But it wasn’t until during my first job, when I discovered Speed Racer in all its wonderful hilariousness, that I realized my family really wasn’t going to enjoy it with me and that I would need to watch it on my own. Then I saw the show Avatar:The Last Airbender, which lead me to Last Exile, and after that I delved into a brand new world of Anime.
Geekdom - for Me and Others - What is it?
It’s not that I didn’t know anime existed - in fact I’d been one of those who had (gasp) looked down on anime watchers, believing they were people who were obsessed with 2D characters who had big eyes and fox ears and a tail.
I’d almost forgotten about a “normal” anime loving friend in college who had gotten me to watch Ouran Highschool Host Club, then read From Far Away (a manga she lent me) but at that point I had been in denial that geeks were normal people like you and me.

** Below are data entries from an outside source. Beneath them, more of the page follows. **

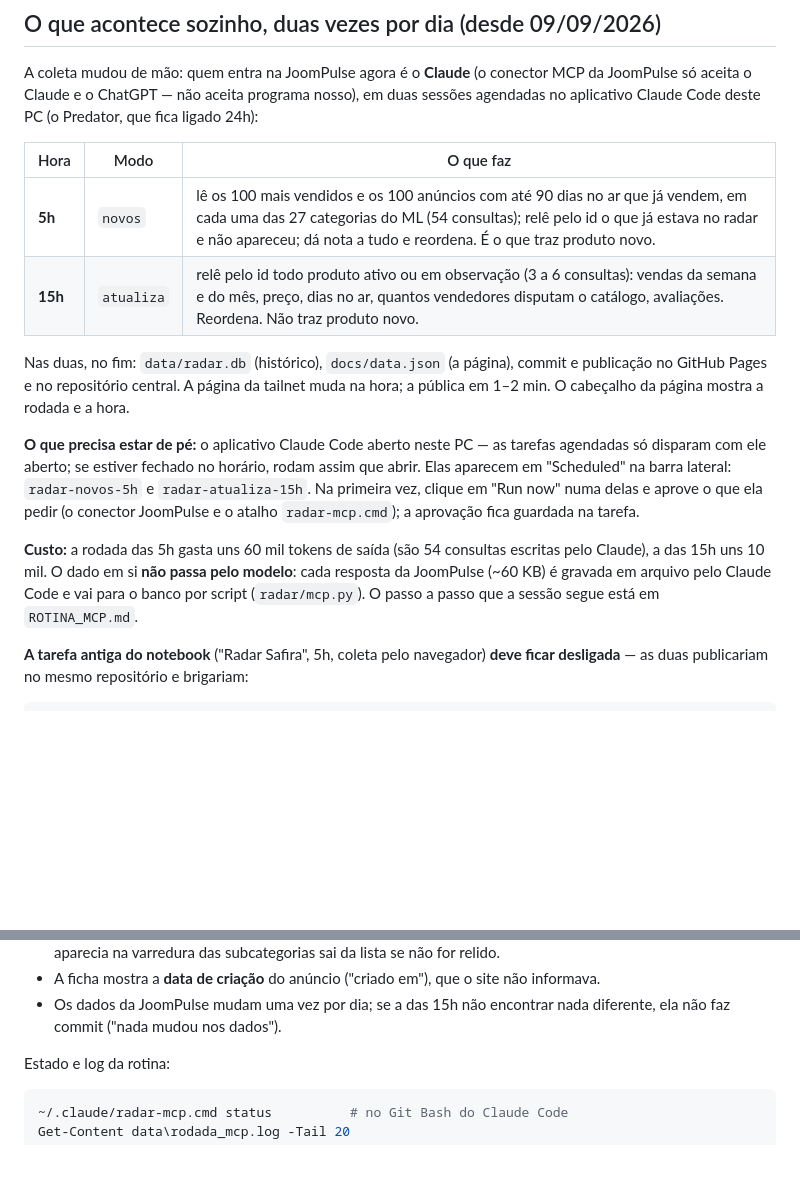
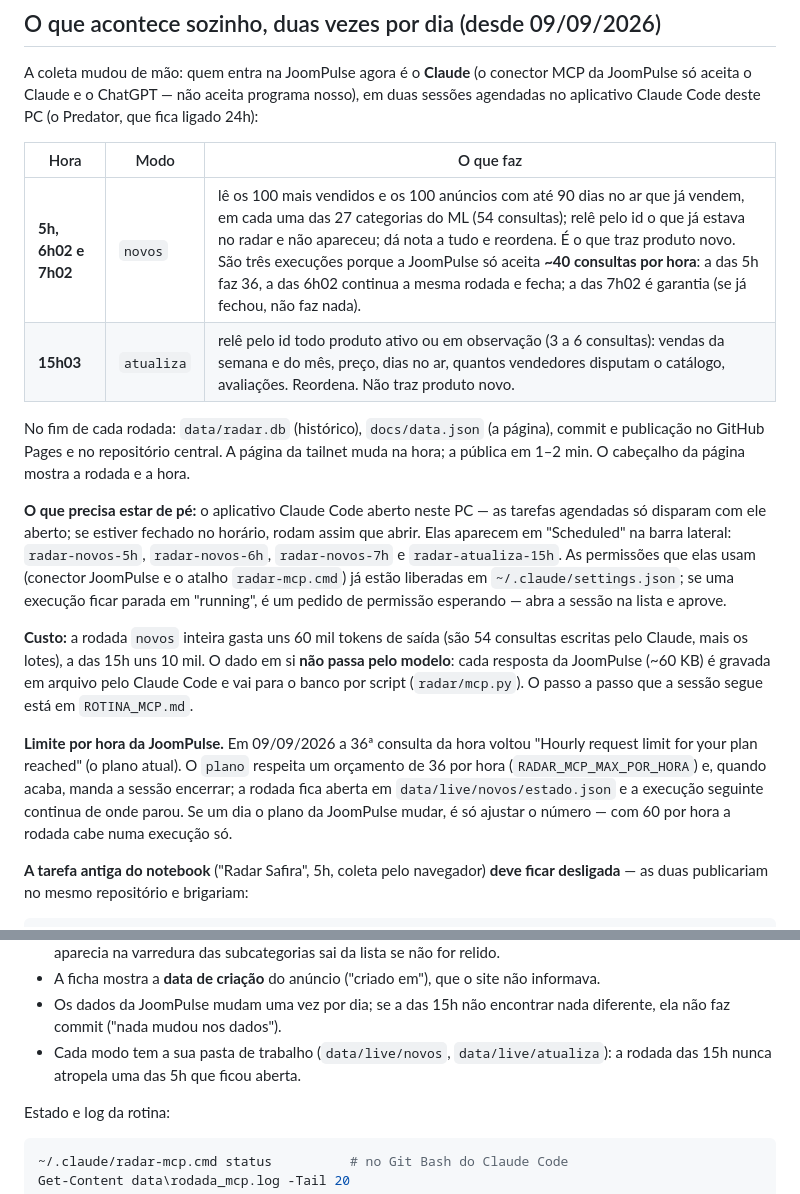
Before and after one commit to blueballecommerce/radar-safira, a Markdown page: GUIA.md, 2 parts joined by grey strips. Rendered like a GitHub page; blank space fills up the shorter version.

Commit message:
guia: rodada novos em tres execucoes (5h, 6h02, 7h02) por causa do limite por hora da JoomPulse
Co-Authored-By: Claude Fable 5.1 <noreply@anthropic.com>

```diff
--- a/GUIA.md
+++ b/GUIA.md
@@ -93,23 +93,30 @@ aplicativo Claude Code deste PC (o Predator, que fica ligado 24h):
 
 | Hora | Modo | O que faz |
 |---|---|---|
-| **5h** | `novos` | lê os 100 mais vendidos e os 100 anúncios com até 90 dias no ar que já vendem, em cada uma das 27 categorias do ML (54 consultas); relê pelo id o que já estava no radar e não apareceu; dá nota a tudo e reordena. É o que traz produto novo. |
-| **15h** | `atualiza` | relê pelo id todo produto ativo ou em observação (3 a 6 consultas): vendas da semana e do mês, preço, dias no ar, quantos vendedores disputam o catálogo, avaliações. Reordena. Não traz produto novo. |
+| **5h, 6h02 e 7h02** | `novos` | lê os 100 mais vendidos e os 100 anúncios com até 90 dias no ar que já vendem, em cada uma das 27 categorias do ML (54 consultas); relê pelo id o que já estava no radar e não apareceu; dá nota a tudo e reordena. É o que traz produto novo. São três execuções porque a JoomPulse só aceita **~40 consultas por hora**: a das 5h faz 36, a das 6h02 continua a mesma rodada e fecha; a das 7h02 é garantia (se já fechou, não faz nada). |
+| **15h03** | `atualiza` | relê pelo id todo produto ativo ou em observação (3 a 6 consultas): vendas da semana e do mês, preço, dias no ar, quantos vendedores disputam o catálogo, avaliações. Reordena. Não traz produto novo. |
 
-Nas duas, no fim: `data/radar.db` (histórico), `docs/data.json` (a página), commit e publicação
-no GitHub Pages e no repositório central. A página da tailnet muda na hora; a pública em 1–2 min.
-O cabeçalho da página mostra a rodada e a hora.
+No fim de cada rodada: `data/radar.db` (histórico), `docs/data.json` (a página), commit e
+publicação no GitHub Pages e no repositório central. A página da tailnet muda na hora; a
+pública em 1–2 min. O cabeçalho da página mostra a rodada e a hora.
 
 **O que precisa estar de pé:** o aplicativo Claude Code aberto neste PC — as tarefas agendadas
 só disparam com ele aberto; se estiver fechado no horário, rodam assim que abrir. Elas aparecem
-em "Scheduled" na barra lateral: `radar-novos-5h` e `radar-atualiza-15h`. Na primeira vez,
-clique em "Run now" numa delas e aprove o que ela pedir (o conector JoomPulse e o atalho
-`radar-mcp.cmd`); a aprovação fica guardada na tarefa.
+em "Scheduled" na barra lateral: `radar-novos-5h`, `radar-novos-6h`, `radar-novos-7h` e
+`radar-atualiza-15h`. As permissões que elas usam (conector JoomPulse e o atalho
+`radar-mcp.cmd`) já estão liberadas em `~/.claude/settings.json`; se uma execução ficar parada
+em "running", é um pedido de permissão esperando — abra a sessão na lista e aprove.
 
-**Custo:** a rodada das 5h gasta uns 60 mil tokens de saída (são 54 consultas escritas pelo
-Claude), a das 15h uns 10 mil. O dado em si **não passa pelo modelo**: cada resposta da
-JoomPulse (~60 KB) é gravada em arquivo pelo Claude Code e vai para o banco por script
-(`radar/mcp.py`). O passo a passo que a sessão segue está em `ROTINA_MCP.md`.
+**Custo:** a rodada `novos` inteira gasta uns 60 mil tokens de saída (são 54 consultas
+escritas pelo Claude, mais os lotes), a das 15h uns 10 mil. O dado em si **não passa pelo
+modelo**: cada resposta da JoomPulse (~60 KB) é gravada em arquivo pelo Claude Code e vai para
+o banco por script (`radar/mcp.py`). O passo a passo que a sessão segue está em `ROTINA_MCP.md`.
+
+**Limite por hora da JoomPulse.** Em 09/09/2026 a 36ª consulta da hora voltou "Hourly request
+limit for your plan reached" (o plano atual). O `plano` respeita um orçamento de 36 por hora
+(`RADAR_MCP_MAX_POR_HORA`) e, quando acaba, manda a sessão encerrar; a rodada fica aberta em
+`data/live/novos/estado.json` e a execução seguinte continua de onde parou. Se um dia o plano da
+JoomPulse mudar, é só ajustar o número — com 60 por hora a rodada cabe numa execução só.
 
 **A tarefa antiga do notebook** ("Radar Safira", 5h, coleta pelo navegador) **deve ficar
 desligada** — as duas publicariam no mesmo repositório e brigariam:
@@ -130,6 +137,8 @@ A coleta pelo navegador continua no código (`radar run --browser`) como plano B
 - A ficha mostra a **data de criação** do anúncio ("criado em"), que o site não informava.
 - Os dados da JoomPulse mudam uma vez por dia; se a das 15h não encontrar nada diferente, ela
   não faz commit ("nada mudou nos dados").
+- Cada modo tem a sua pasta de trabalho (`data/live/novos`, `data/live/atualiza`): a rodada
+  das 15h nunca atropela uma das 5h que ficou aberta.
 
 Estado e log da rotina:
 
```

Once I realized that I was a geek, everything clicked. I’d always been a geek of sorts. Geeks weren’t like the stereotypes. People who are geeks just really, really love creative stories.
The most creative stories are often sci-fi and fantasy, and with anime, they are animated on top of that. Our minds are more open to creativity and being sucked into fictional worlds, since many of us are creative ourselves. Some artistically, but really, creativity shows it’s face in many different ways.
However, being a geek can often mean feeling left out, being misunderstood, and putting up with being looked down upon. This quote from the article “The Creative Personality” says it best -
“Deep interest and involvement in obscure subjects often goes unrewarded, or even brings on ridicule. Divergent thinking is often perceived as deviant by the majority, and so the creative person may feel isolated and misunderstood.”
Geekiness - First Steps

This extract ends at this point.